Diminished Value: You may be entitled to the lost value of your vehicle in Washington

Washington law allows insurers to pay for third party diminution of value

Would you pay the full amount for a used car or truck that had been in an accident? Probably not.

Certain types of auto accidents can cause damage far beyond what the eye can see. The best repair job in the world, with all new parts, may not compensate for the loss you suffered at the moment of impact — the loss in your vehicle’s value.

Because, with repair information readily at hand thanks to such online sites as Carfax™, you can bet that anyone who buys the vehicle from you is going to offer less than if the accident had not occurred. In addition, if the buyer asks if the vehicle has ever been in an accident, you cannot misrepresent the facts. Do you think the accident will become a bargaining tool for a perspective buyer?

Get a written quote to document the Diminished Vale of your car

That’s why, after an accident in which you’re not at fault (you are the third party making the claim against the at fault carrier that covers the at fault driver), one of the first things you should do is get an estimate from a good auto dealer.

Have the dealer write down for you the amount he or she would have paid for the vehicle before the accident, and the amount it is worth to him or her now. How much would they be willing to give you for the vehicle if the vehicle was not in a collision, and how much would they be willing to give you after the collision (despite the fact the vehicle is properly repaired).

Alternatively, Washington state offers a “diminished value” calculator allowing you to enter information about your car which generates an estimate of the reduction in value the accident may have caused.

Then, when you file your claim with the at-fault party’s insurance company — not against your own, at least not in Washington. Ask for the difference to cover the “diminished value” of your vehicle.

Know your rights

According to the Washington State Office of the Insurance Commissioner, you are entitled to this amount if you live in Washington state. The insurance company may not agree, however. The adjuster may try to tell you that Washington doesn’t recognize “diminished value” — it certainly does for third party claims — or that you aren’t eligible for compensation because you are not selling the car. They will act confused and make you believe this is the first time they heard of such thing. They will represent that Washington state does not recognize this type of claim. They get away with this representation because it is partially true. There is no first party diminished value claims, but there is third party claims.

The difference? a first party claim is a claim against your own carrier. A third party claim is a claim against the insurance company of the driver who caused the accident.

If you have an attorney involved and the amount you stand to gain is not substantial to support litigation and attorney’s fees, so most consumers have to argue these claims on their own. And you ought to do so. After all, you’re entitled to the money — it’s only fair that you should claim it.

Insist, also, that the insurer take the diminished value into account when determining whether your wrecked vehicle is a total loss.

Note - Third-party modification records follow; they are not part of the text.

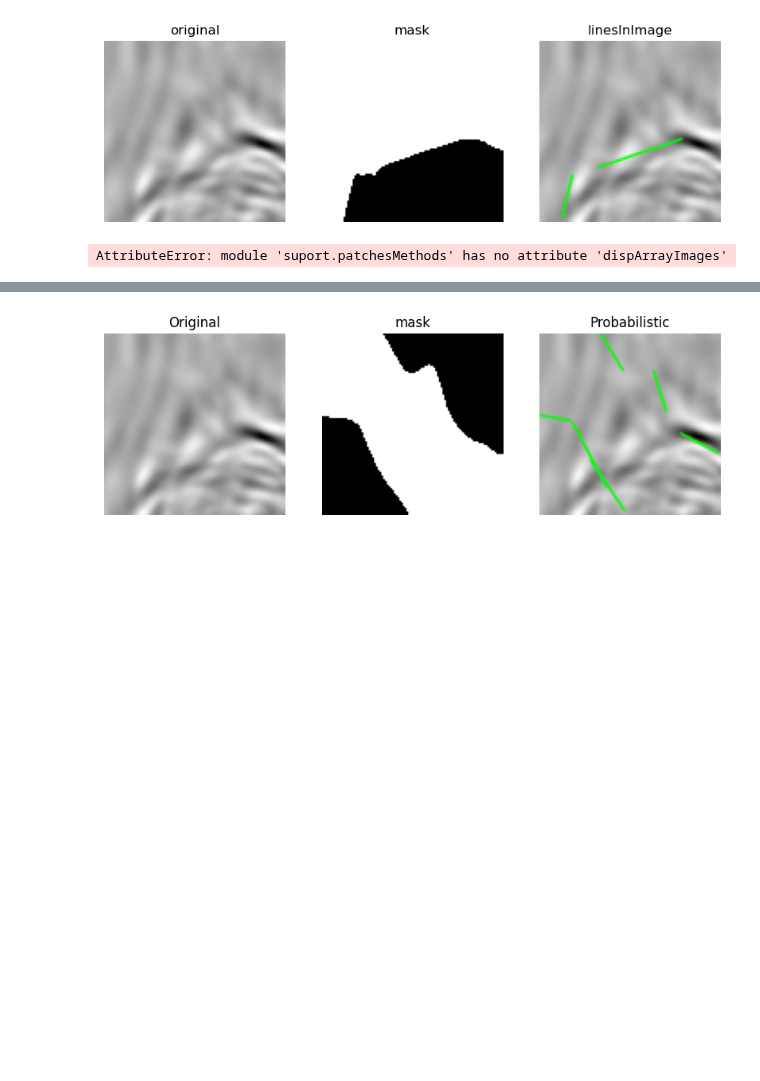
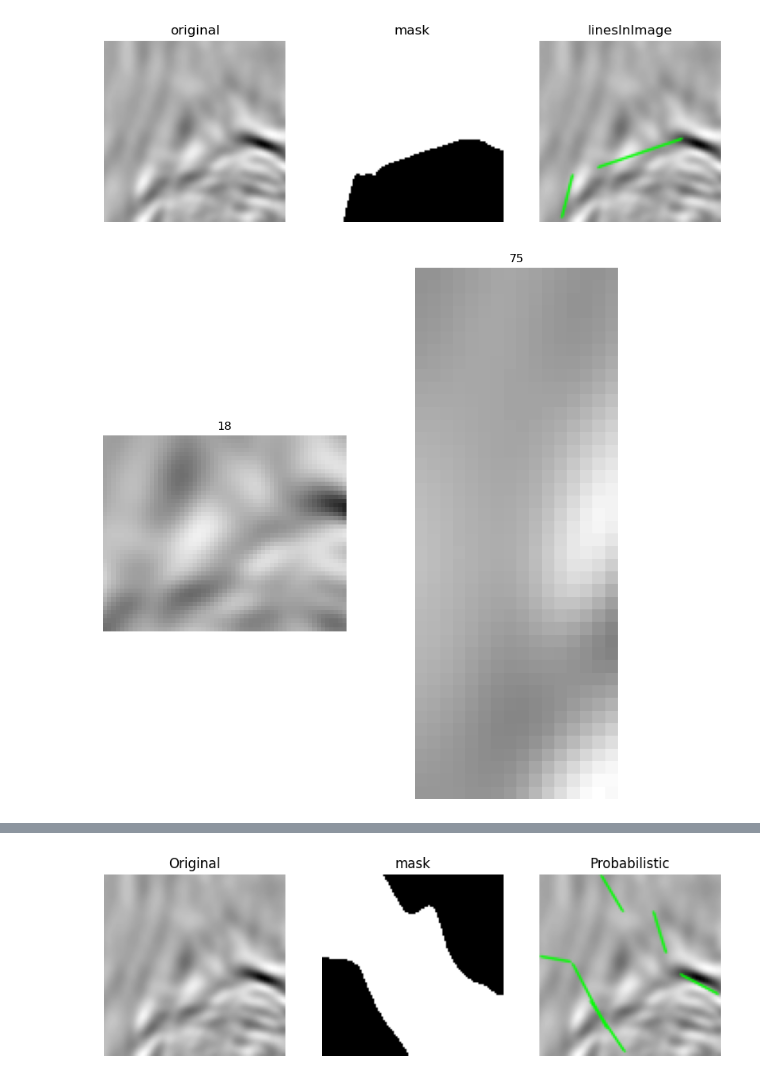
Before and after one commit to lucterres/textureSSD, a Jupyter notebook: angles.ipynb, the cells around one changed output, grey strips where cells are left out. Saved outputs shown, nothing was run; the diff lists cells and outputs as text; code cells hidden in the pictures; blank space fills up the shorter version.

```diff
--- a/angles.ipynb
+++ b/angles.ipynb
@@ -7,18 +7,18 @@ import suport.patchesMethods as pm
 # %%
 #sample_path="tgs_salt/1bd1c8c771.png"
 sample_path="tgs_salt/0bdd44d530.png"
 mask_path  ="tgs_salt/0bdd44d530Mask.png"
 original = cv2.imread(sample_path)
 mask     = cv2.imread(mask_path,0)
 #sample_path="tgs_salt/0a1742c740.png"
 patches, linesInImage = pm.probHough(mask, original, tresh = 20, minPoints=15, maxGap=5)
 images = [original,mask, linesInImage]
 titles = ["original","mask", "linesInImage"]
 pm.showImages(images=images, imagesTitle=titles,size=(10,10))
-pm.dispArrayImages(patches)
+pm.dispPatchesClass(patches)
 # %% [output]
 [figure]
-AttributeError: module 'suport.patchesMethods' has no attribute 'dispArrayImages'
+[figure, added]
 # %%
 sample_path="tgs_salt/0bdd44d530.png"
 mask_path  ="tgs_salt/0a1742c740Mask.png"
```
Also changed, not shown: parts of 5 cells of this notebook.
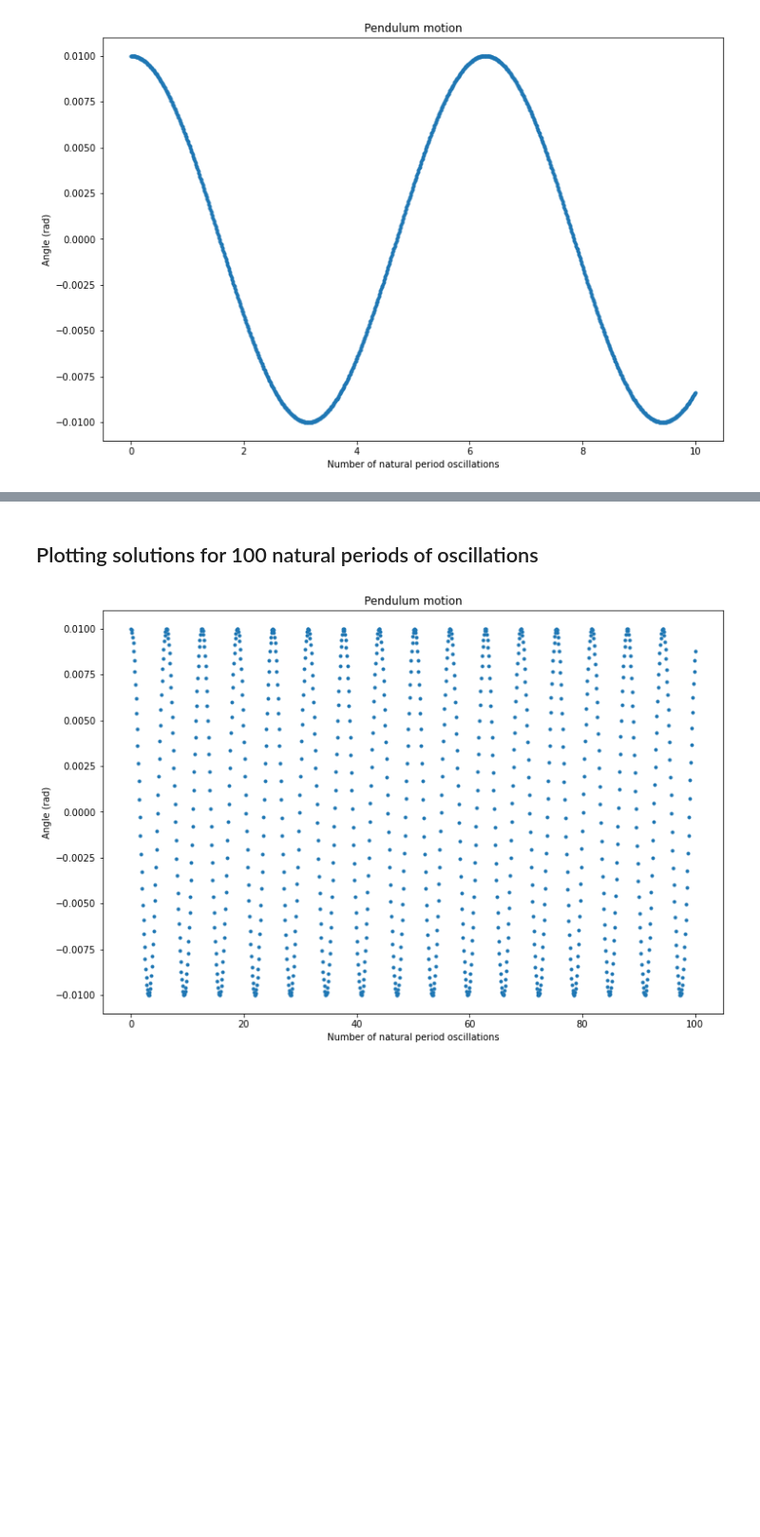
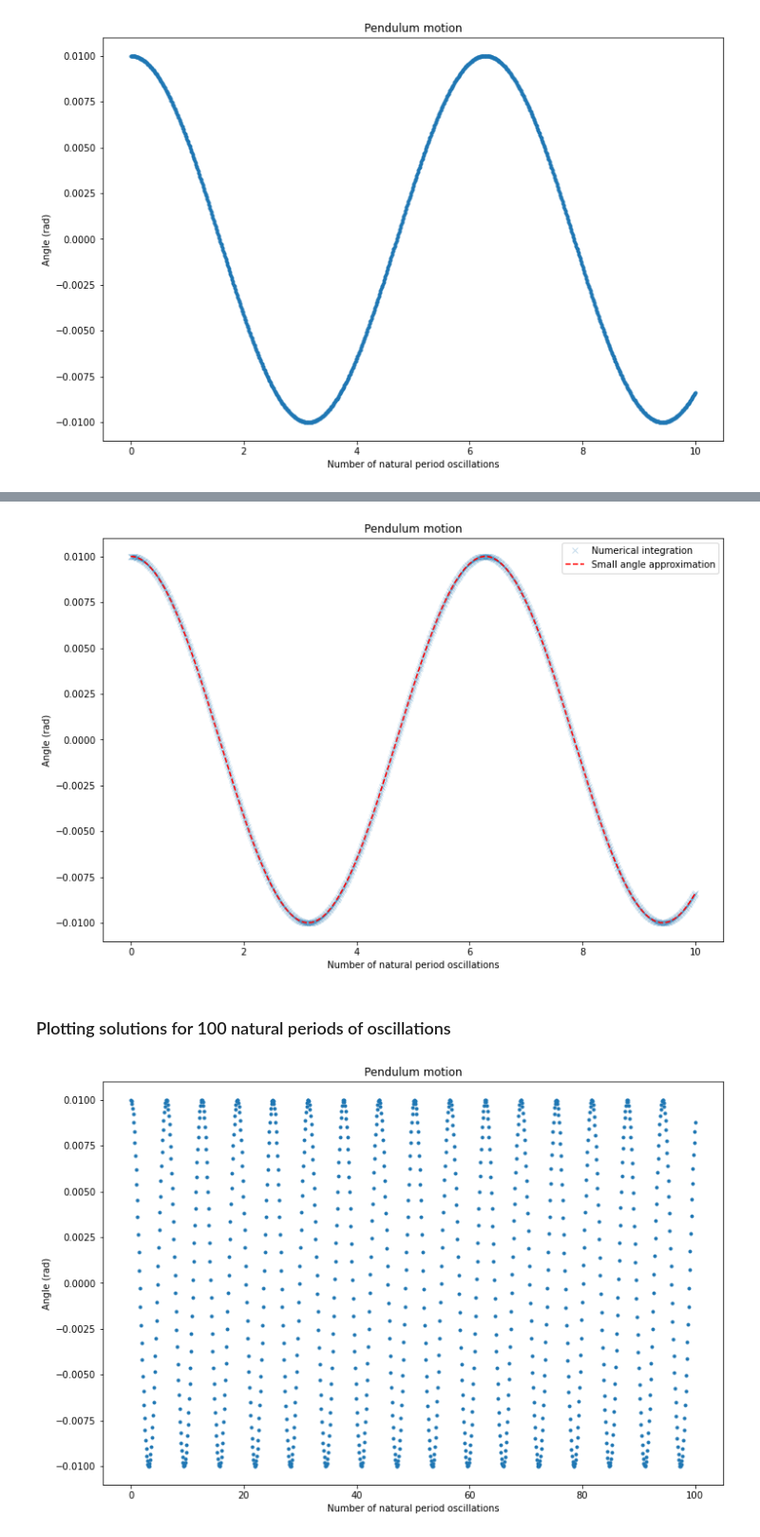
Before and after one commit to hsuchungchuan/Part-II-Computational-Physics, a Jupyter notebook: Exercise1_TheDrivenPendulum.ipynb, the cells around one changed output, grey strips where cells are left out. Shown: that part at 95% size. Drawn from its saved outputs; the diff is of its cells as text; code cells hidden in the pictures; blank space fills up the shorter version.

```diff
--- a/Exercise1_TheDrivenPendulum.ipynb
+++ b/Exercise1_TheDrivenPendulum.ipynb
@@ -73,5 +87,27 @@ plt.title('Pendulum motion');
+# %%
+## Plot the above but overlay with small angle approximations.
+
+# Plot out the time space
+t = np.linspace(0, 10, 1000)
+
+# Obtain the motion of the pendulum using numerical integration
+theta, omega = pendulum_motion.sol(t)
+
+# Obtain the motion of the pendulum using small angle approximation
+theta_small = theta0 * np.cos(np.sqrt(g/l) * t)
+
+# Plot both on the same plot
+plt.figure(figsize=(12, 8))
+plt.plot(t, theta, 'x', label='Numerical integration',alpha=0.25)
+plt.plot(t, theta_small, 'r--', label='Small angle approximation')
+plt.xlabel('Number of natural period oscillations')
+plt.ylabel('Angle (rad)')
+plt.legend()
+plt.title('Pendulum motion');
+# %% [output]
+[figure, added]
 # %% [markdown]
-## Plotting solutions for 100 natural periods of oscillations
+### Plotting solutions for 100 natural periods of oscillations
 # %%
 # Integrate the ODEs using scipy solve_ivp (method RK45 by default)
 
```
Also changed, not shown: parts of 29 cells of this notebook, 1 other file.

Because most companies require that the amount of damage to be at least 80 percent of the vehicle’s value before declaring it a “total loss,” the insurer may neglect to adjust for the loss in value the accident cause.

Diminished Value Washington provides an example: If your car is worth $20,000 and it incurs $12,000 in damage, the insurer is going to have it repaired. However, if you can show that its value is now diminished to $15,000 because of the accident, then the $12,000 in damages will exceed that 80 percent mark and the insurer will “total” the vehicle — and send you a check for $20,000.

One argument you might hear from the insurer is that the vehicle would have depreciated in value, anyway. This is true, but not a sound argument. Nothing depreciates a vehicle faster, or more, than an accident. Why should you suffer more than you already have?

More than just a car

I see clients all the time who’ve had this experience. So often, I wish they’d come to me sooner — before accepting that ridiculously low offer from the insurance company, for instance. A lot of people don’t know about “diminished value,” however, or if they do and bring it up, they’re told it’s not valid. Remember: that insurance adjuster may be friendly, but he or she is not your friend. The adjuster’s job is to pay what is fair; the problem is that the adjuster is the one to decide what “fair” is. Often, it is as little as possible — period.

Contrary to what you might hear, “diminished value” is not a manipulation tool used by money-hungry attorneys or clients. It’s a right granted by Washington state to third party claimants in the interest of fairness.

If you’re in an accident, call the Quiroga Law Office, PLLC at 509-927-3840 as soon as possible so we can help you claim your due. Your vehicle’s value may be diminished, but, with our help, yours could increase.

Diminished Value: You may be entitled to the lost value of your vehicle in Washington | Copyrighted Material of the Quiroga Law Office, PLLC